Alternative Woods Used For Pipe making
Media:Example.oggWhile briar root pipes are by far the most common wooden pipes, a wide range of other woods have been used. Times in which briar is scarce or completely unavailable (war, economic depression, etc.) have prompted curious carvers to explore the properties of alternative and more abundant materials. While softer, less porous or more susceptible to burning than briar, a temporary solution is often better than not smoking at all. The following woods have been used for smoking pipes to various extents:
- Black Walnut
- Mountain Laurel
:20th Century Ropp cherrywood pipe.jpg|thumb|A naturally cut Ropp cherrywood pipe from France[]]
Of all the woods listed, only Cherry remains common as a substitute for briar. Large-scale makers of cherry wood pipes are fewer in number, but include Ropp which has an extensive line of natural cherry wood carved from the wood and showing the actual bark, and the Missouri Meerschaum Co. which is better known for their corn-cob pipes. Ozark Mountain series, Maple and Cherrywood pipes
While now known for manufacturing Briar pipes, major Danish marque Stanwell began in 1942 as a producer of danish beechwood pipes. The political circumstances of the time made the importation of briar from standard sources such as the U.K. and France impossible. At the end of the war, normal trade resumed and imported briar became Poul Nielsen's wood of choice. Despite this, the company has not forgotten its humble roots and currently offers a commemorative beechwood pipe in its original bulldog design.
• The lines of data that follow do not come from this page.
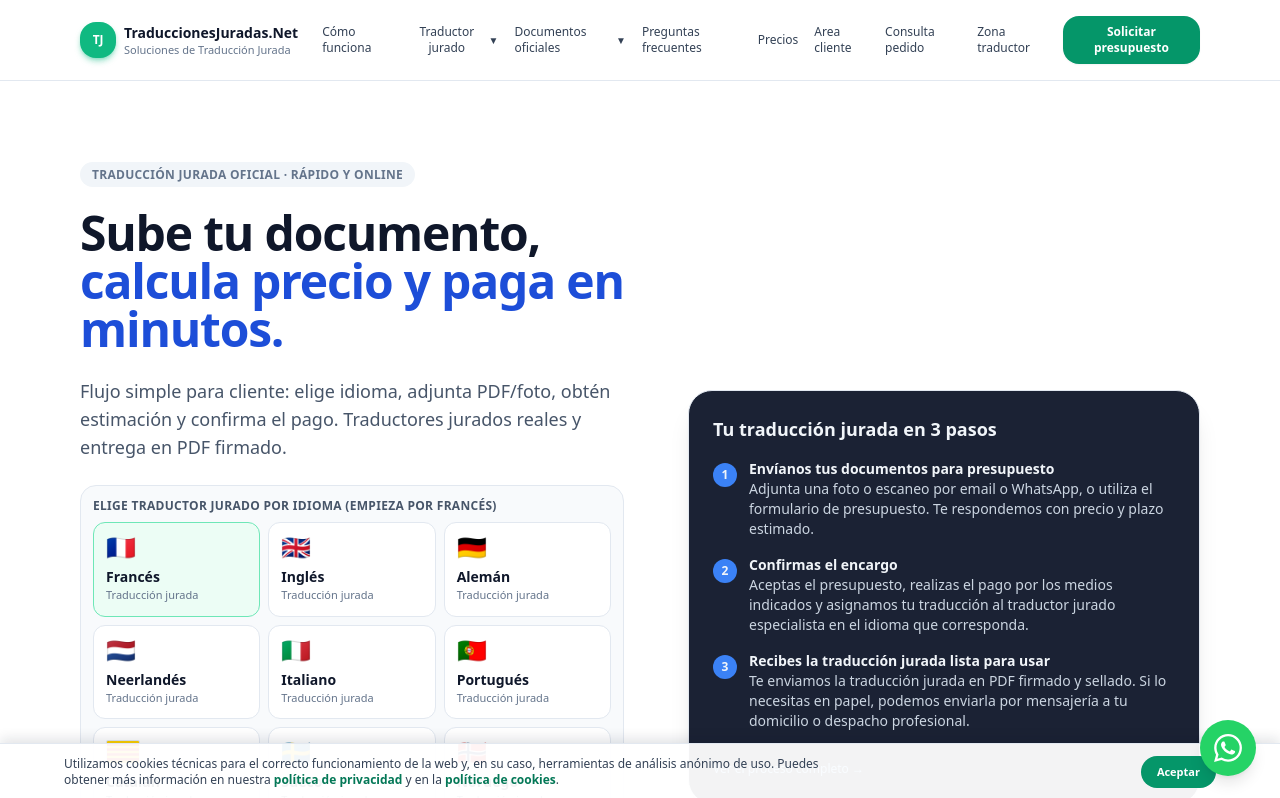
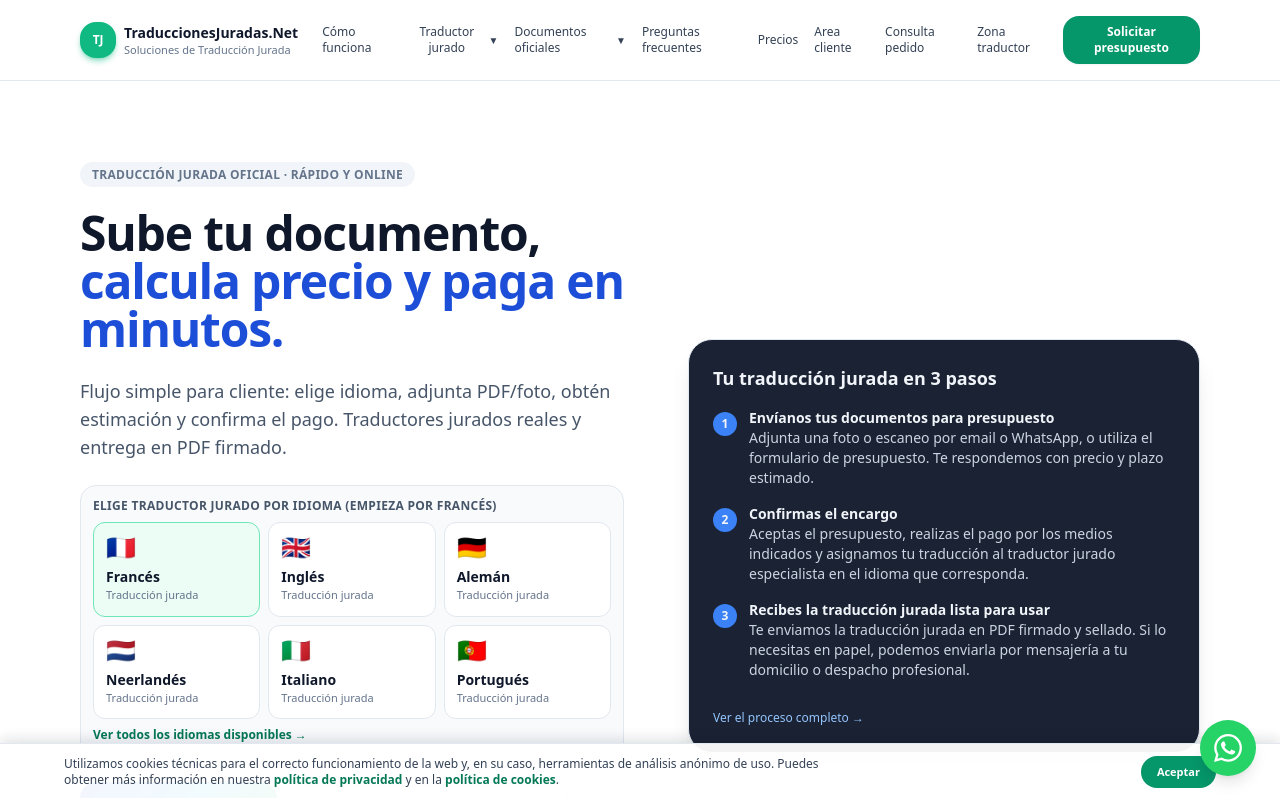
Before and after one commit to juanlatregua/traduccionesjuradas-next, a Next.js app: page / in a window 1280 px wide. Shown: the top 798 px of the page. Built offline with nearby package versions, Linux system fonts and the light colour scheme; no server answers.

Commit message:
Compacta selector de idiomas en home y deja 6 principales

```diff
--- a/app/page.tsx
+++ b/app/page.tsx
@@ -25,14 +25,6 @@ const LANGUAGE_QUICK_LINKS: LanguageQuickLink[] = [
   { href: "/traductor-jurado-neerlandes", flag: "\u{1F1F3}\u{1F1F1}", label: "Neerlandés" },
   { href: "/traductor-jurado-italiano", flag: "\u{1F1EE}\u{1F1F9}", label: "Italiano" },
   { href: "/traductor-jurado-portugues", flag: "\u{1F1F5}\u{1F1F9}", label: "Portugués" },
-  {
-    href: "/traductor-jurado-catalan",
-    flagSrc: "/flags/catalan.svg",
-    flagAlt: "Bandera de Cataluña",
-    label: "Catalán",
-  },
-  { href: "/traductor-jurado-sueco", flag: "\u{1F1F8}\u{1F1EA}", label: "Sueco" },
-  { href: "/traductor-jurado-noruego", flag: "\u{1F1F3}\u{1F1F4}", label: "Noruego" },
 ];
 
 export const metadata: Metadata = {
```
The pipe is small, which was also a product of hard times. Tobacco, in addition to briar, was made scarce by the World Wars.
here on Trevor Talbert's website.